The miracle that occurred was that none of the children ever told their parents of Herschel's illness. In 1924, shortly after the letter arrived that Herschel had died, Aaron had a dream of his own son's death. Deeply worried, he went to Pauline and asked her to tell him what she knew. While Judith was still unaware, Aaron began to recite kaddish for his son in schul. One day Judith went to the market and a friend asked her, "Who does your husband say kaddish after?". Of course she didn't know, but at home immediately asked Aaron for whom he said kaddish. It was then that she found out her son had died.
Aaron Joshua Feldbaum and Leah Yudas (Judith) Smargon Feldbaum with two of their daughters and a grandson. The photo was taken in New York City but the exact place and date are currently unknown.

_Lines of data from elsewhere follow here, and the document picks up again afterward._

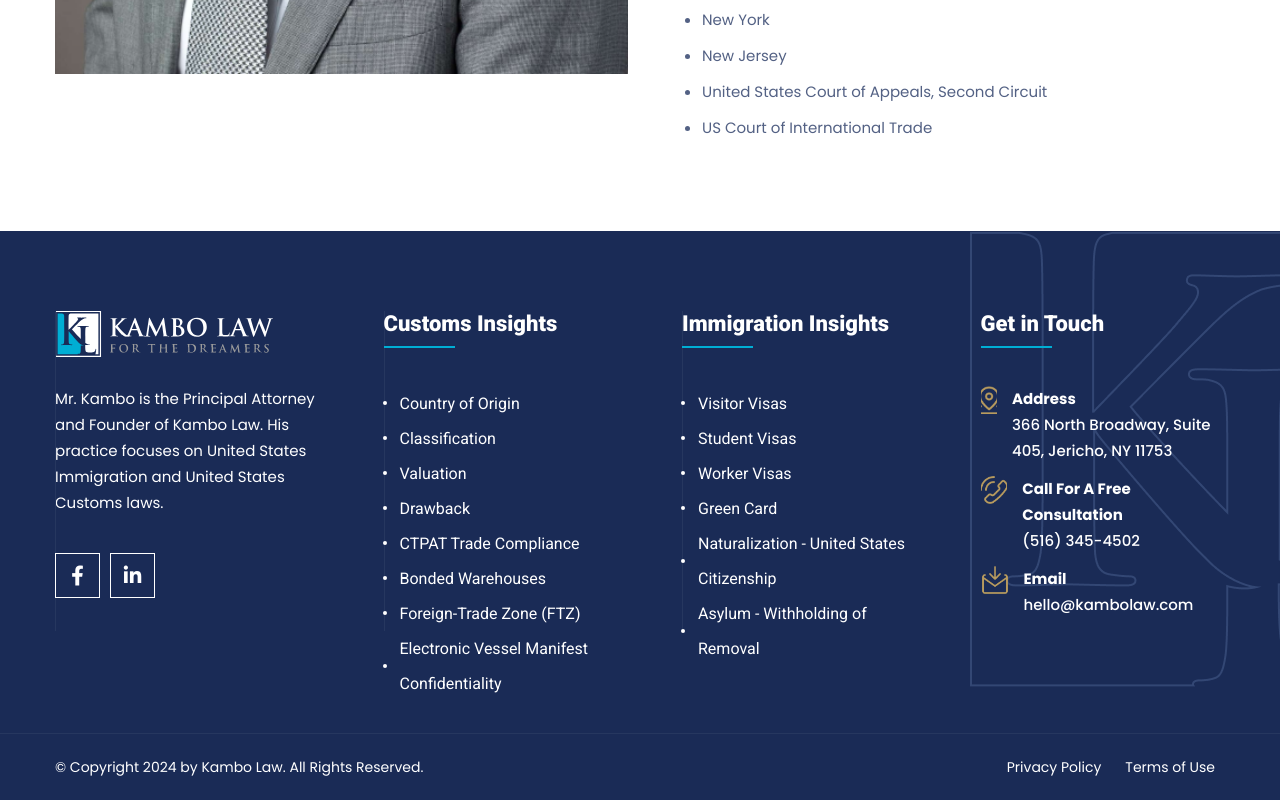
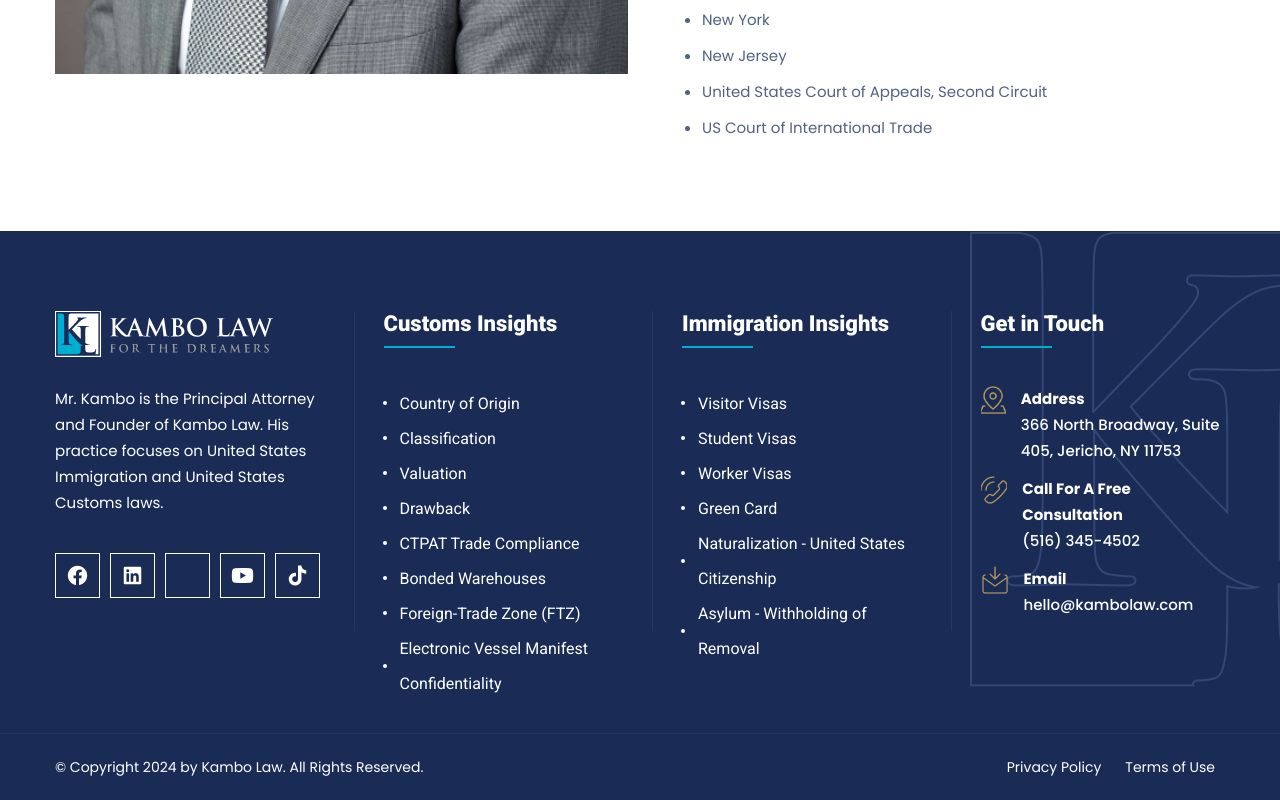
Before and after one commit to ToqeerD/Kombo-law-Website, a plain HTML site: page about.html in a window 1280 px wide. Shown: the part 1185-1985 px from the top of the page. Drawn offline with Linux system fonts and the light colour scheme; files whose address does not match are found by name.

Commit message:
add to github

```diff
--- a/about.html
+++ b/about.html
@@ -210,20 +210,29 @@
             <div class="container">
                 <div class="row">
                     <!-- About Widget -->
-                    <div class="col-lg-3 col-md-12">
-                        <aside class="aboutWidget bdr">
+                    <div class="col-lg-3 col-md-12 ">
+                        <aside class="aboutWidget ">
                             <a href="index.html"><img src="assets/images/flogo.svg" alt="kambo-law"></a>
-                            <p>Mr. Kambo is the Principal Attorney and Founder of Kambo Law. His practice focuses on United States Immigration and United States Customs laws.</p>
-                                <div class="abSocial">
-                                    <a href="https://www.facebook.com/profile.php/?id=61553189717896" target="_blank"><i class="fa-brands fa-facebook-f"></i></a>
-                                    <a href="https://www.linkedin.com/company/kambo-law/" target="_blank"><i class="fa-brands fa-linkedin-in"></i></a>
-                                </div>
+                            <p>Mr. Kambo is the Principal Attorney and Founder of Kambo Law. His practice focuses on United
+                                States Immigration and United States Customs laws.</p>
+                            <div class="abSocial">
+                                <a href="https://www.facebook.com/profile.php/?id=61553189717896" target="_blank"><i
+                                        class="fa-brands fa-facebook"></i></a>
+                                <a href="https://www.linkedin.com/company/kambo-law/" target="_blank"><i
+                                        class="fa-brands fa-linkedin"></i></a>
+                                <a href="https://www.instagram.com/kambo_law/
+                                    " target="_blank"><i class="fa-brands fa-square-instagram"></i></a>
+                                <a href="https://www.youtube.com/channel/UCabI32kwZEPrH8vLiM8ntTg
+                                    " target="_blank"><i class="fa-brands fa-youtube"></i></a>
+                                <a href="https://www.tiktok.com/@kambolaw
+                                    " target="_blank"><i class="fa-brands fa-tiktok"></i></a>
+                            </div>
                         </aside>
                     </div>
                     <!-- About Widget -->
                     <!-- Service Widget -->
-                    <div class="col-lg-3 col-md-4">
-                        <aside class="widget serviceMenu bdr">
+                    <div class="col-lg-3 col-md-4 bdr">
+                        <aside class="widget serviceMenu ">
                             <h3 class="widgetTitle">Customs Insights</h3>
                             <ul class="menu">
                                 <li><a href="single-service.html">Country of Origin</a></li>
@@ -237,8 +246,8 @@
                             </ul>
                         </aside>
                     </div>
-                    <div class="col-lg-3 col-md-4">
-                        <aside class="widget serviceMenu bdr">
+                    <div class="col-lg-3 col-md-4 bdr">
+                        <aside class="widget serviceMenu ">
                             <h3 class="widgetTitle">Immigration Insights</h3>
                             <ul class="menu">
                                 <li><a href="single-service.html">Visitor Visas</a></li>
@@ -252,13 +261,13 @@
                     </div>
                     <!-- Service Widget -->
 
-                    <div class="col-lg-3 col-md-4">
+                    <div class="col-lg-3 col-md-4 bdr">
                         <aside class="contactWidget">
                             <h3 class="widgetTitle">Get in Touch</h3>
                             <div class="contact-data">
                                 <div class="contact-info">
-                                    <div class="icon">
-                                        <img src="./assets/images/home3/location.png" alt="">
+                                    <div class="icon location">
+                                        <img src="./assets/images/home3/footer (2).png" alt="">
                                     </div>
                                     <div class="data">
                                         <strong>
@@ -272,11 +281,11 @@
                                 </div>
                                 <div class="contact-info">
                                     <div class="icon">
-                                        <img src="./assets/images/home3/call.png" alt="">
+                                        <img src="./assets/images/home3/footer (1).png" alt="">
                                     </div>
                                     <div class="data">
                                         <strong>
-                                            Call For A Free Consultation
+                                        Call For A Free Consultation
                                         </strong>
                                         <a href="tel:(516) 345-4502">
                                             (516) 345-4502
@@ -285,7 +294,7 @@
                                 </div>
                                 <div class="contact-info">
                                     <div class="icon">
-                                        <img src="./assets/images/home3/mail.png" alt="">
+                                        <img src="./assets/images/home3/footer (3).png" alt="">
                                     </div>
                                     <div class="data">
                                         <strong>
```
Also changed, not shown: index.html (+6 -6 lines).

Sonny Zafman: This past Sunday (January 24, 1999) I had a chance to talk to Howard Mescon about our grandmother, Judith Feldman. Howard and his mother Rose (Feldbaum Cohen) lived with my grandparents for a number of years. He is the only one that is still alive that remembers her. He said that she was a very quiet, shy person but that she was extremely loving. He never remembers her getting outwardly angry. She busied herself with taking care of the household. I suppose that it was a traditional Jewish old world home, where the father was catered to by everyone. In this case it must have been easy because my grandfather, Aaron was such a warm and loving person.